Why upgrade test reference cord LC connectors to the Metal LC?
November 5, 2021 / General
Fiber optic test cords connect your tester to the fiber link you’re testing and therefore act as a “window” into it. If that “window” is of poor quality or dirty, then your measurements will be, too.
Of the about one hundred test cords we offer, there are two main types of test cords:
- Launch cords are long fiber links that allow an OTDR to properly measure the performance of the first and last connector on a fiber optic link.
- Test Reference Cords, which are used for accurate fiber loss measurements. Fluke Networks’ TRC’s are color-coded to make it easy to set reference correctly – one of the leading causes of measurement errors – and are designed to work with the CertiFiber Pro’s Set Reference Wizard which virtually eliminates mistakes.
Both feature top quality fiber cable and reference grade connectors. In many fiber test environments, LC connectors on fiber test reference cords are used hundreds, if not thousands of times a day. And the plastic housing and latching mechanism are just not built to last through that kind of use, no matter how careful the technician is. Keep reading to see why we upgraded from plastic to metal.
Table of Contents
What is an LC Connector?
LC connectors (also known as Lucent connectors, little connectors, or local connectors) are smaller version of SC connectors (also known as subscriber connectors, square connectors, or standard connectors). These miniaturized versions have a lever latching mechanism that offers a fiber-optic connection with a 1.25 mm ferrule at the end.
“With the plastic LC connectors, that action of opening and closing, connecting and disconnecting causes stress fractures where the latch meets the connector and eventually, it will break off. It’s just a question of when,” said Adrian Young, Fluke Networks Fiber Certification Project Manager.
While the plastic connectors can last for as many as 1,000 insertions if they are used carefully, our customers told us that it’s typically less, and often a lot less. It’s not exactly easy to know when those connectors will break, making it difficult for everyone involved in a fiber testing job. Not only does a broken connector mean a technician has to find an immediate replacement which can delay jobs if new test cords aren’t on site but also adds unplanned expenses to the job.
Optimized Metal LC design
That’s where Fluke Networks engineers set out to optimize the design of the entire LC connector for fiber test reference cords. The Metal LC connector doesn’t just replace plastic with metal, the design process was focused on making the cords better all-around, leading to an all-new, patented design.
2. Rounded Latch Release: Easier on the Fingers
3. Rounded Corners for Easier Insertion
4. More Leverage: Less Force Required
5. Color Coded for Use with CertiFiber Pro: Reduces Setup Errors
Available for MM, SM, UPC and APC
Meets and ISO & TIA Intermateability Standards (LC)

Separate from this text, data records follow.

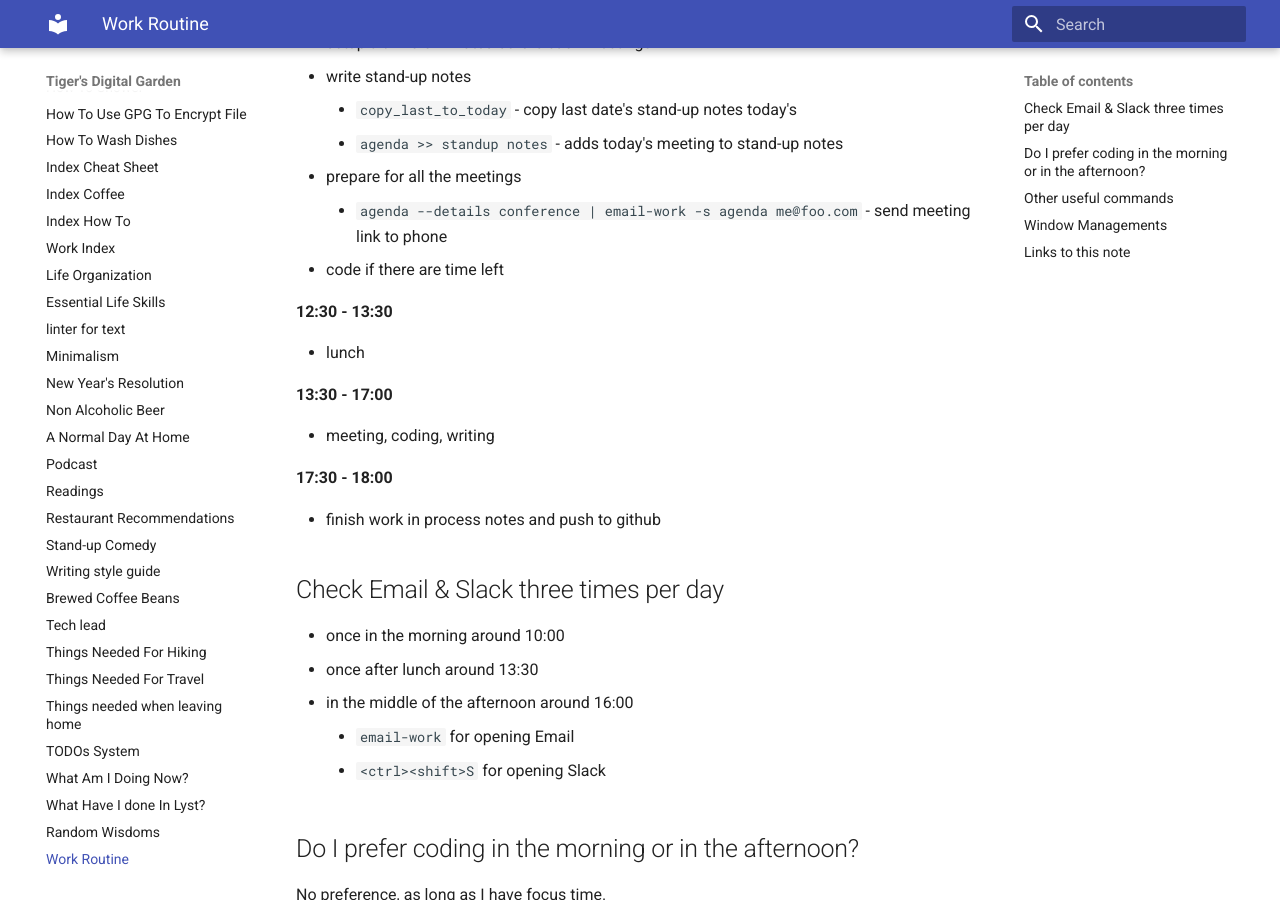
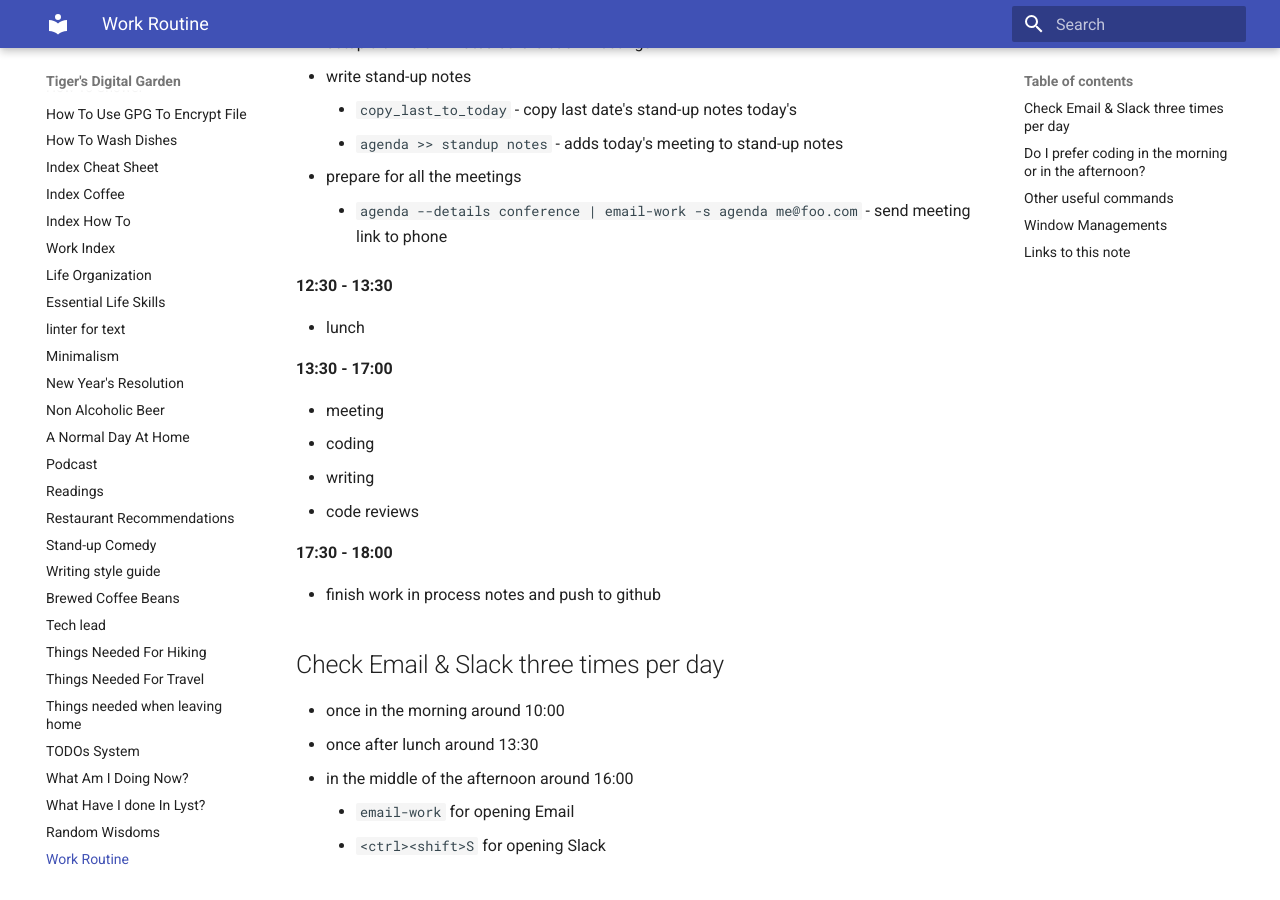
Before and after one commit to ynotstartups/notes, an MkDocs documentation site: the page built from notes/work-routine.md, in a window 1280 px wide and 900 px high, scrolled down 508 px. Built offline with MkDocs 1.6.1 and Material for MkDocs 9.7.7, drawn with Linux system fonts in a browser that asks for light colours.

Commit message:
add code reviews

```diff
--- a/notes/work-routine.md
+++ b/notes/work-routine.md
@@ -21,7 +21,6 @@ Alarm to wait up at 8:00
     - `agenda >> standup notes` - adds today's meeting to stand-up notes
 - prepare for all the meetings
     - `agenda --details conference | email-work -s agenda me@foo.com` - send meeting link to phone
-- code if there are time left
 
 **12:30 - 13:30**
 
@@ -29,7 +28,10 @@ Alarm to wait up at 8:00
 
 **13:30 - 17:00**
 
-- meeting, coding, writing
+- meeting
+- coding
+- writing
+- code reviews
 
 **17:30 - 18:00**
 
```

The latch on the Metal LC connectors is a bit longer which provides more leverage so less force is required to disengage it. Where the plastic latch tends to be sort of “pointy”, the Metal latch is rounded for even more comfort. These small differences become noticeable when running hundreds of tests in a day. This design was tested for up to ten thousand cycles.
The connector barrel is designed with a radius on the corners where it inserts into the connector. If you look carefully, most plastic LC connectors are squared off with sharp corners. Fluke’s metal version has rounded off corners making it easier for connections to slide in. The rounded radius helps guide the ferrule into its connection point.
Replacing the plastic housing with metal allows these connectors to live a longer life than their plastic counterparts. The connector survived a host of tests to ensure they will last through many tests. The Metal LC connector is compliant with IEC 61754-20 and TIA-604-10B intermateability standards and passes all Telecordia GR-326-CORE durability tests including thermal, humidity, vibration, flex, impact, and salt spray.
While redesigning the connector should allow for a longer life of the tool, the fiber optic ferrule is still made of glass. The length of the connector’s life is still going to be dependent on that end face and how well it’s taken care of. Ensure your end face is properly cleaned before and after each test for the best possible life of the connector.
Using Metal LC Connectors
The Fluke Networks Metal LC connectors will be included with any test leads that include an LC connector already. The goal is to remove all plastic LC connectors in our test cords.
These test cords will also work with other vendors’ equipment, with the exception of our multimode Encircled Flux compliant Test Reference Cords designed specifically for the CertiFiber Pro. Always check your testers’ documentation to ensure you’re using acceptable test cords.
- The Metal LC Connector
- Cleaning Fiber End faces
- TIA Recognizes MPTL Connections and You Should Too
- How to Measure the Loss in the APC Connector?
- Is Your Fiber End Face Up to Scratch?